WHAT YOU SHOULD DO: Where a line of the material includes the string "hero", copy that line.

DATA RECORDS:
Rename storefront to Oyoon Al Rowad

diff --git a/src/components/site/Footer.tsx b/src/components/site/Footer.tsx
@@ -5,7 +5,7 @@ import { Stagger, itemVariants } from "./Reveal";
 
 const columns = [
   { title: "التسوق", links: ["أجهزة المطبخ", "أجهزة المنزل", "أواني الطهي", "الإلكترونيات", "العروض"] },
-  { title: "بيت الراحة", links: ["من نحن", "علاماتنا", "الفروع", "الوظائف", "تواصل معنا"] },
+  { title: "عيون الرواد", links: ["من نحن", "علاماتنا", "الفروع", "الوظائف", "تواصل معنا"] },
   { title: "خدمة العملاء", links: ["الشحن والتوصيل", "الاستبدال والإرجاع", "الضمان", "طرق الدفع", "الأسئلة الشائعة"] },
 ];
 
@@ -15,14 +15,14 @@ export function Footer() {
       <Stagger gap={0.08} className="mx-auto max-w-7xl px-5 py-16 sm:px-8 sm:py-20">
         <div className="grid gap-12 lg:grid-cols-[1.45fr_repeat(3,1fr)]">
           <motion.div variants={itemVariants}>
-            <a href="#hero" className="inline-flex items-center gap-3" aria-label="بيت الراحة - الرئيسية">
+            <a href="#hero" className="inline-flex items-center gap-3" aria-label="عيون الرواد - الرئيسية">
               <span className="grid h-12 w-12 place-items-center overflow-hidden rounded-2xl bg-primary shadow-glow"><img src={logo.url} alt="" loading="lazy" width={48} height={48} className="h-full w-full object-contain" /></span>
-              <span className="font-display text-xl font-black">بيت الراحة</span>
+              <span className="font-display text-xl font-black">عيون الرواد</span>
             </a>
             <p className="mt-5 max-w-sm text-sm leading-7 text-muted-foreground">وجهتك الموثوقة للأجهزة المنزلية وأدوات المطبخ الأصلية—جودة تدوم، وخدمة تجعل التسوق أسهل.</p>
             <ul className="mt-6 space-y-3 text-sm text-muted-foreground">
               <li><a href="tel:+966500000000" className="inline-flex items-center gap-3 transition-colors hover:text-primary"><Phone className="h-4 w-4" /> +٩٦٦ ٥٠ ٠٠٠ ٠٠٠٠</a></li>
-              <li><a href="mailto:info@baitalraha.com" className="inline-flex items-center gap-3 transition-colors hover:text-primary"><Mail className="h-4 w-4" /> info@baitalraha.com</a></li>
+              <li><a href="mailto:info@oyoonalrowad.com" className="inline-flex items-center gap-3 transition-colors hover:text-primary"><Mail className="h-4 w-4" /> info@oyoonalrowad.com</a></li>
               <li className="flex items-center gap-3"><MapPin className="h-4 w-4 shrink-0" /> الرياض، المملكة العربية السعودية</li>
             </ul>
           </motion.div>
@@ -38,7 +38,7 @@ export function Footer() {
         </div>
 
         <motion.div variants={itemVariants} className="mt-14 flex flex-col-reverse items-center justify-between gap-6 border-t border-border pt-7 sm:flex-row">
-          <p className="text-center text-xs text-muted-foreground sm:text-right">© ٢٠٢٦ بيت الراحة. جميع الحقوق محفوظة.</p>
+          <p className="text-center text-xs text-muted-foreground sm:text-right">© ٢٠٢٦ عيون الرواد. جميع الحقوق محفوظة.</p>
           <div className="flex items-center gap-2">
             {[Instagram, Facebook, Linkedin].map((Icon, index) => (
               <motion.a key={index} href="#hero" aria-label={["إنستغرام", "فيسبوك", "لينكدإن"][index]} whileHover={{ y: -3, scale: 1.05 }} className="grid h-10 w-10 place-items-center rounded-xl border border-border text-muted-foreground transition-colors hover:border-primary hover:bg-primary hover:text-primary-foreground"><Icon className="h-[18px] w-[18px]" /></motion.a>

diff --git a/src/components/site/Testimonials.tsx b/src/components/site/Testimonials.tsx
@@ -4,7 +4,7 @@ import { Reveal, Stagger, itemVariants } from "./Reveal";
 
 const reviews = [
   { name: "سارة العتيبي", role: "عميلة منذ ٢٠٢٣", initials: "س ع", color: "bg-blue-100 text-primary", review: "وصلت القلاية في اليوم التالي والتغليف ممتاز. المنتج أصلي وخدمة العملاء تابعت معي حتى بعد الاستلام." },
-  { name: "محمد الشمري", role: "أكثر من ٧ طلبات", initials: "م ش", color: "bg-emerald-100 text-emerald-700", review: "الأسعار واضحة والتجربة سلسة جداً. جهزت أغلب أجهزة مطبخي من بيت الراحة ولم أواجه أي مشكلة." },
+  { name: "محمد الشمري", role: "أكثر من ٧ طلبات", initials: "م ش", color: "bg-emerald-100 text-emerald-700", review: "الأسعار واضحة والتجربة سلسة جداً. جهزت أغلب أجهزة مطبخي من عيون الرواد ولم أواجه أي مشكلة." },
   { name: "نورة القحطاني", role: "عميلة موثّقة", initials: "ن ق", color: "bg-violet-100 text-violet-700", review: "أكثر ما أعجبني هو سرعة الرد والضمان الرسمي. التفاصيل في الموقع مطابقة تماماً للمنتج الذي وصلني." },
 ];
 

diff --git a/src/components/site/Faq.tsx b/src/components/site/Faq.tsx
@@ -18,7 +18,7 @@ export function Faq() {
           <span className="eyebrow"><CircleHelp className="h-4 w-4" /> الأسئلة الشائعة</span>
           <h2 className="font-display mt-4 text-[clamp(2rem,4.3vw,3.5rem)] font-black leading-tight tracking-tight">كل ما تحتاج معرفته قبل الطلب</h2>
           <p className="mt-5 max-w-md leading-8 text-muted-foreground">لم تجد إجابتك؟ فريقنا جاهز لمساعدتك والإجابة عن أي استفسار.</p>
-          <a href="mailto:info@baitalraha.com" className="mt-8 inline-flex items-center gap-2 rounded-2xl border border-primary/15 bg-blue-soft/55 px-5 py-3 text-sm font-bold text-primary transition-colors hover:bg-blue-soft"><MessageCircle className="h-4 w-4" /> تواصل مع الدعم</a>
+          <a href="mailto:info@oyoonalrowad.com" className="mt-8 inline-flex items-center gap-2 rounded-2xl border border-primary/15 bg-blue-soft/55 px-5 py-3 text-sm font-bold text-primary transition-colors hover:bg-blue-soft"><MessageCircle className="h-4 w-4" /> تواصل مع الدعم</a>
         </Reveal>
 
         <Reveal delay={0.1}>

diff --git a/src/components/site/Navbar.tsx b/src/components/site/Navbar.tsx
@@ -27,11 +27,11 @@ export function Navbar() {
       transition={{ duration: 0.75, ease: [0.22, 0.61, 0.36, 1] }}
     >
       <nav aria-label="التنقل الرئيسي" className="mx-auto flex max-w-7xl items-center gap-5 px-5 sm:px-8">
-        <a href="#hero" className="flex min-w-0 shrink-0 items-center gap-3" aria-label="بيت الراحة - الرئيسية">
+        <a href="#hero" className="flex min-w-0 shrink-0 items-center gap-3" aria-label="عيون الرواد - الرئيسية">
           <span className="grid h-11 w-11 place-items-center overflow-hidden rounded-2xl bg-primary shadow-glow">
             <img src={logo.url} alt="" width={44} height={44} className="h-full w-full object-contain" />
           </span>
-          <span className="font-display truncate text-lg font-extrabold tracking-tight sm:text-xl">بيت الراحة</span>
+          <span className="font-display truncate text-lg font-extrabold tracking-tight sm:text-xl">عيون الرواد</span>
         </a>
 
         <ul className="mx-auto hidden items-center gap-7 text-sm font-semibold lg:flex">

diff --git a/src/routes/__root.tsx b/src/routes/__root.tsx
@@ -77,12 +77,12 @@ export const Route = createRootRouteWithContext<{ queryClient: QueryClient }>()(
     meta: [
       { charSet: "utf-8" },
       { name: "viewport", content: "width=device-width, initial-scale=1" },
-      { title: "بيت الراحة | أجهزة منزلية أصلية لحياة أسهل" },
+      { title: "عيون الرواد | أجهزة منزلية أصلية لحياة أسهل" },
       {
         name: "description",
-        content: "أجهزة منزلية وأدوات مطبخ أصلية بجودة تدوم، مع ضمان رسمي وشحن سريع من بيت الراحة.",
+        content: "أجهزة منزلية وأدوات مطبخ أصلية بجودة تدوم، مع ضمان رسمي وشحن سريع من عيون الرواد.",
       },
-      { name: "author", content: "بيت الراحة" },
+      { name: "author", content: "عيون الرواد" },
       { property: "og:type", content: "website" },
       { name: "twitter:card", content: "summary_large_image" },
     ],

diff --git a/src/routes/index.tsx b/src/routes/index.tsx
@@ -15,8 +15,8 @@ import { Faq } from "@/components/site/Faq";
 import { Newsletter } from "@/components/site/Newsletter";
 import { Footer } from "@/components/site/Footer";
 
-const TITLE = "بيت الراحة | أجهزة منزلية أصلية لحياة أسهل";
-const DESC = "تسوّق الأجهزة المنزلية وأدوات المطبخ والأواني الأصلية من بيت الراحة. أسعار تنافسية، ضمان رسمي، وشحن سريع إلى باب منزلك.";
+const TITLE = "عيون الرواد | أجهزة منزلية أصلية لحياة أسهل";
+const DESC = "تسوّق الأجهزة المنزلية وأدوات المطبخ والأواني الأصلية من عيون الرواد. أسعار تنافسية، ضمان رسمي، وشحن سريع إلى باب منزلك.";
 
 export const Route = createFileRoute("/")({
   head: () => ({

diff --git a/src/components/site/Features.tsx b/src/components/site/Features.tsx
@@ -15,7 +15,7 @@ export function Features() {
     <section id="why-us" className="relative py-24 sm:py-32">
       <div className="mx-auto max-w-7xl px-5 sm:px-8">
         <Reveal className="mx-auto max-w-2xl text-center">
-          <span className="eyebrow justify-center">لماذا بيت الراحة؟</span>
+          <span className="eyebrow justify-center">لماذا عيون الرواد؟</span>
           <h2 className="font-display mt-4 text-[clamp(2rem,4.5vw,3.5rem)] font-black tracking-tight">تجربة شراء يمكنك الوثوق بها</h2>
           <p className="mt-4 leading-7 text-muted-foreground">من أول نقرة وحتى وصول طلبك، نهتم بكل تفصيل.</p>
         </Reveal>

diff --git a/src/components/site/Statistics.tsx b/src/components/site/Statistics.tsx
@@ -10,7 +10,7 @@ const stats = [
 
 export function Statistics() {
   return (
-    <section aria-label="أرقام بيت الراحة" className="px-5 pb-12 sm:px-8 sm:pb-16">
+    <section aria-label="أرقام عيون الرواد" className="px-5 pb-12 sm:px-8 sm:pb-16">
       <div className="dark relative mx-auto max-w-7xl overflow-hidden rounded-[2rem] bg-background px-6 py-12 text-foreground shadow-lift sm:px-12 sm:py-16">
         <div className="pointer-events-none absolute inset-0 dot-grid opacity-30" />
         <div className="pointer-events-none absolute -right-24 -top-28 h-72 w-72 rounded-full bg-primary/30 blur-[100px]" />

...

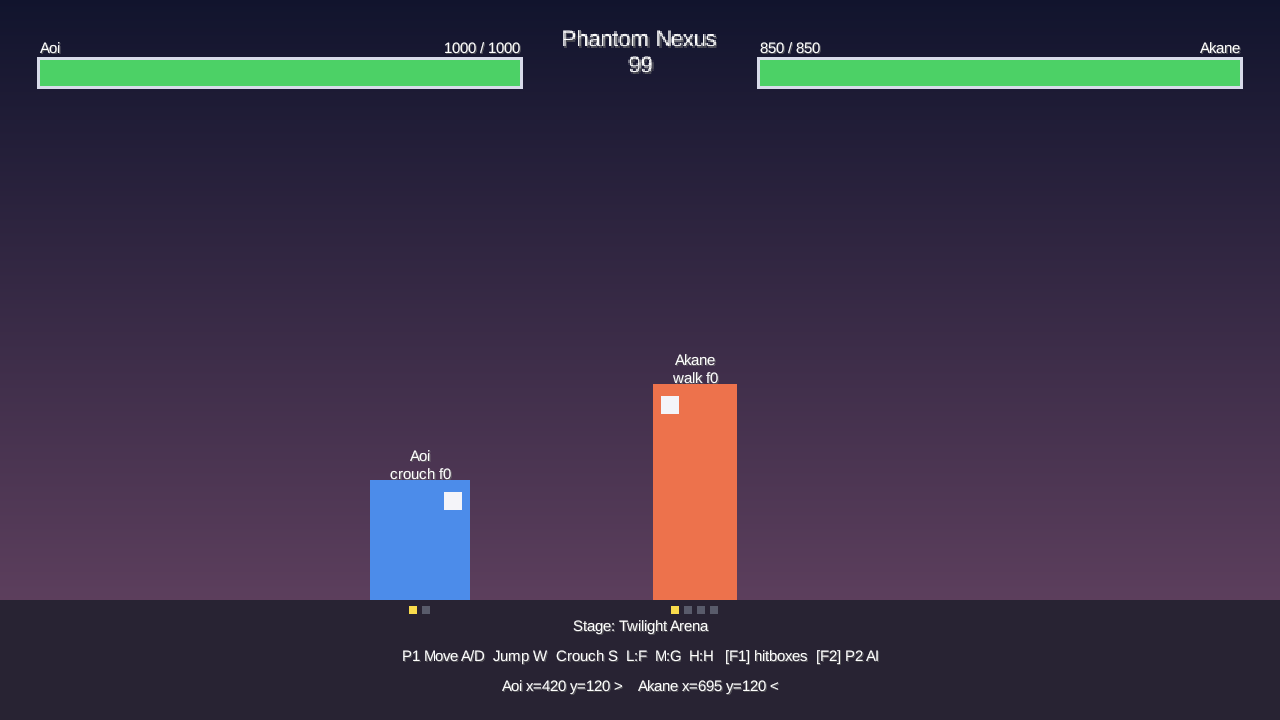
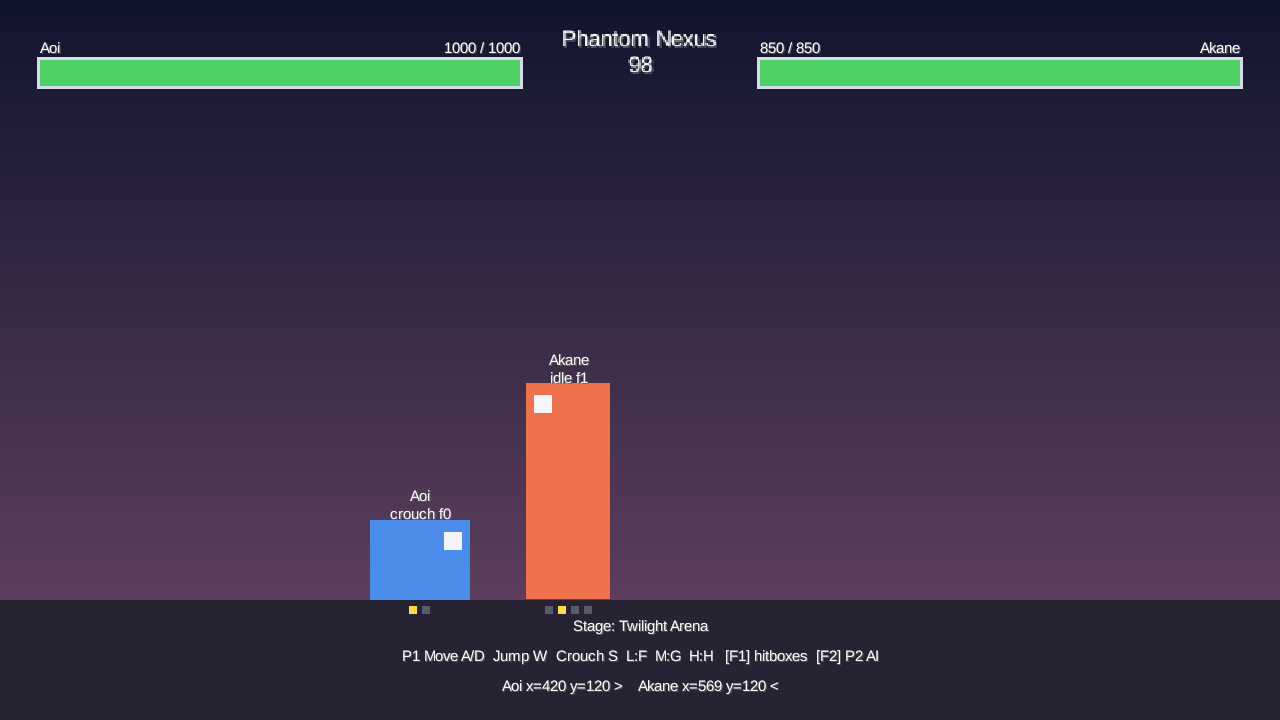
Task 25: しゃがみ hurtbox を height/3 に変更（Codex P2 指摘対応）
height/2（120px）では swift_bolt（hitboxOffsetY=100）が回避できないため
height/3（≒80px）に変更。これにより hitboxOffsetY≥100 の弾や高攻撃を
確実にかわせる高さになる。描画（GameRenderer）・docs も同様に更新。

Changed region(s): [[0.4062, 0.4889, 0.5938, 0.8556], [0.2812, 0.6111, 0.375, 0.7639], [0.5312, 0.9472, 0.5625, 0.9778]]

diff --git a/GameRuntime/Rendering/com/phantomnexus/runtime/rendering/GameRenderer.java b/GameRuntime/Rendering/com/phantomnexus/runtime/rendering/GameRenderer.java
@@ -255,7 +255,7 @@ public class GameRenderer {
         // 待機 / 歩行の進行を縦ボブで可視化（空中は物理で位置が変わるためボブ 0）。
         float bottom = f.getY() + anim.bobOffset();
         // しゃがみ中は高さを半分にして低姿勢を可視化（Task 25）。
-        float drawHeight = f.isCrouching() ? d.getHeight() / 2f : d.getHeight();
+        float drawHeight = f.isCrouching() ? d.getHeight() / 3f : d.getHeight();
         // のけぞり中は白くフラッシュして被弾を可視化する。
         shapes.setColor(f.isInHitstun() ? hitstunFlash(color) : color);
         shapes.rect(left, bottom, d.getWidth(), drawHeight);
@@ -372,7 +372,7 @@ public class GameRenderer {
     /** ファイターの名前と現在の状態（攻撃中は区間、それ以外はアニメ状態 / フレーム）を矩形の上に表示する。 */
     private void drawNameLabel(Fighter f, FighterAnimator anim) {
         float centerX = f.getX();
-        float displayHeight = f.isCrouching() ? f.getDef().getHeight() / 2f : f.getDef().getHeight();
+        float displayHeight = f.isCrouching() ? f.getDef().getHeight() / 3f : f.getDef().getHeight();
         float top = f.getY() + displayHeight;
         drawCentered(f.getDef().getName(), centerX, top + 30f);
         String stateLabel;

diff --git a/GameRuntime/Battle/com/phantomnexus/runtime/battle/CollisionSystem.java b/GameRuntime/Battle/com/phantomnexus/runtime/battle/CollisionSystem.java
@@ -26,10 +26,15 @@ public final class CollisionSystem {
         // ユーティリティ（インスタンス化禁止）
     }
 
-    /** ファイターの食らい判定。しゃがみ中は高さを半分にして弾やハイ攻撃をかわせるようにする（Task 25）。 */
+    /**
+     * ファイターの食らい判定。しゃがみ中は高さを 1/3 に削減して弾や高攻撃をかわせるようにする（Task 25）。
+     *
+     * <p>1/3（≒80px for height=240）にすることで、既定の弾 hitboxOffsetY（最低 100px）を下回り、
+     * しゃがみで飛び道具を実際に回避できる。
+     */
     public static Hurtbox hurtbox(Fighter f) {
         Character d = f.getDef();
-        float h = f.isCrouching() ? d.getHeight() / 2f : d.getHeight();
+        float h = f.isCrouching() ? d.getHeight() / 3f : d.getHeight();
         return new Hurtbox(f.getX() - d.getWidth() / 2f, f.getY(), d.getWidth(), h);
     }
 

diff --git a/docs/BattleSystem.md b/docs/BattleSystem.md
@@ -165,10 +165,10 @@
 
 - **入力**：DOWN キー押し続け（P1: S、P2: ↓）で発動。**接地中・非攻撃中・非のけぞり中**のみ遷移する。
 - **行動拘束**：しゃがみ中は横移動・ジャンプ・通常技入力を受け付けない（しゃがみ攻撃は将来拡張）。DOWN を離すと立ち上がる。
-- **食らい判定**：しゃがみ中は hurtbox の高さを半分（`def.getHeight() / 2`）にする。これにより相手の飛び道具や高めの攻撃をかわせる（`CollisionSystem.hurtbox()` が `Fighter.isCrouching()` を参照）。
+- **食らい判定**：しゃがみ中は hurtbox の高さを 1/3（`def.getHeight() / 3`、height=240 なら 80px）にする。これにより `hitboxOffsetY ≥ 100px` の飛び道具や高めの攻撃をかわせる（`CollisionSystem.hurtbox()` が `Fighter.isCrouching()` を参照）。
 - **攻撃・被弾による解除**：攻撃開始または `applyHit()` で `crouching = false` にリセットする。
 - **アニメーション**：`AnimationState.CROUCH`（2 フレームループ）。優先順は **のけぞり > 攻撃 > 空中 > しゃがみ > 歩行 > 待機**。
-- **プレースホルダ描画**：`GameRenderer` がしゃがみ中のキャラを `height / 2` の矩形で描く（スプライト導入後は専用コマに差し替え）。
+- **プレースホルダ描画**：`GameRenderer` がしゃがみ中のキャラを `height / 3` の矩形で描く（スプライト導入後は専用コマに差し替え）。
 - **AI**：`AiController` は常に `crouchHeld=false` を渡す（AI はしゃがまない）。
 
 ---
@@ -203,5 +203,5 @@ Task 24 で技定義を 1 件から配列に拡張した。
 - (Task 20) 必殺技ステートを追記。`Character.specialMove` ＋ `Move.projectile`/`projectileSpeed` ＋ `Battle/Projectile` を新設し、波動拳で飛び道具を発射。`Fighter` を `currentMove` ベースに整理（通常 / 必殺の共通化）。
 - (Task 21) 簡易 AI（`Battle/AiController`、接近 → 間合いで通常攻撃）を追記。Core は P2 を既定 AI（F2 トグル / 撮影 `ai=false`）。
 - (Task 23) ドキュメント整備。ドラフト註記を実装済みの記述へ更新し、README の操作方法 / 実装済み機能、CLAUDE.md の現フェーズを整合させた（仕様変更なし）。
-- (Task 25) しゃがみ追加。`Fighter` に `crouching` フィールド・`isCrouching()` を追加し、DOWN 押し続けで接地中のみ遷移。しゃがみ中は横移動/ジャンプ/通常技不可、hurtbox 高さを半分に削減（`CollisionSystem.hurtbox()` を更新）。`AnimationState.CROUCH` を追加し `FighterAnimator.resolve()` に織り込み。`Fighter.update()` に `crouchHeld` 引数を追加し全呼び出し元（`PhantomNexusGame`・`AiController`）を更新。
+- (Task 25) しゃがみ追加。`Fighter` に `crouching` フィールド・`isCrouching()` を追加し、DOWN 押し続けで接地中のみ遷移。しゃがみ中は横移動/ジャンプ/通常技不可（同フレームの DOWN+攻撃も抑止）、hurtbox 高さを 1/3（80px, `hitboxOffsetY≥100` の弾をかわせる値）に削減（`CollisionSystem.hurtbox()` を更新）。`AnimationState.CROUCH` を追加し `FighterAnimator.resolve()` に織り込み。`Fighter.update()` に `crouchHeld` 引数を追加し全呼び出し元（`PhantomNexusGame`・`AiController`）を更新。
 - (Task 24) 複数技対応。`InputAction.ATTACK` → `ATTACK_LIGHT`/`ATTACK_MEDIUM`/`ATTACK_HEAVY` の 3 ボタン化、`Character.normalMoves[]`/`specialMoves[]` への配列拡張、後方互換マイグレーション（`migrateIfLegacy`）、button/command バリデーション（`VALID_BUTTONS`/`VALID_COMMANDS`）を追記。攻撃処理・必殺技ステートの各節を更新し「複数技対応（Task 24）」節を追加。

WRITTEN SOLUTION:
-            <a href="#hero" className="inline-flex items-center gap-3" aria-label="بيت الراحة - الرئيسية">
+            <a href="#hero" className="inline-flex items-center gap-3" aria-label="عيون الرواد - الرئيسية">
               <motion.a key={index} href="#hero" aria-label={["إنستغرام", "فيسبوك", "لينكدإن"][index]} whileHover={{ y: -3, scale: 1.05 }} className="grid h-10 w-10 place-items-center rounded-xl border border-border text-muted-foreground transition-colors hover:border-primary hover:bg-primary hover:text-primary-foreground"><Icon className="h-[18px] w-[18px]" /></motion.a>
-        <a href="#hero" className="flex min-w-0 shrink-0 items-center gap-3" aria-label="بيت الراحة - الرئيسية">
+        <a href="#hero" className="flex min-w-0 shrink-0 items-center gap-3" aria-label="عيون الرواد - الرئيسية">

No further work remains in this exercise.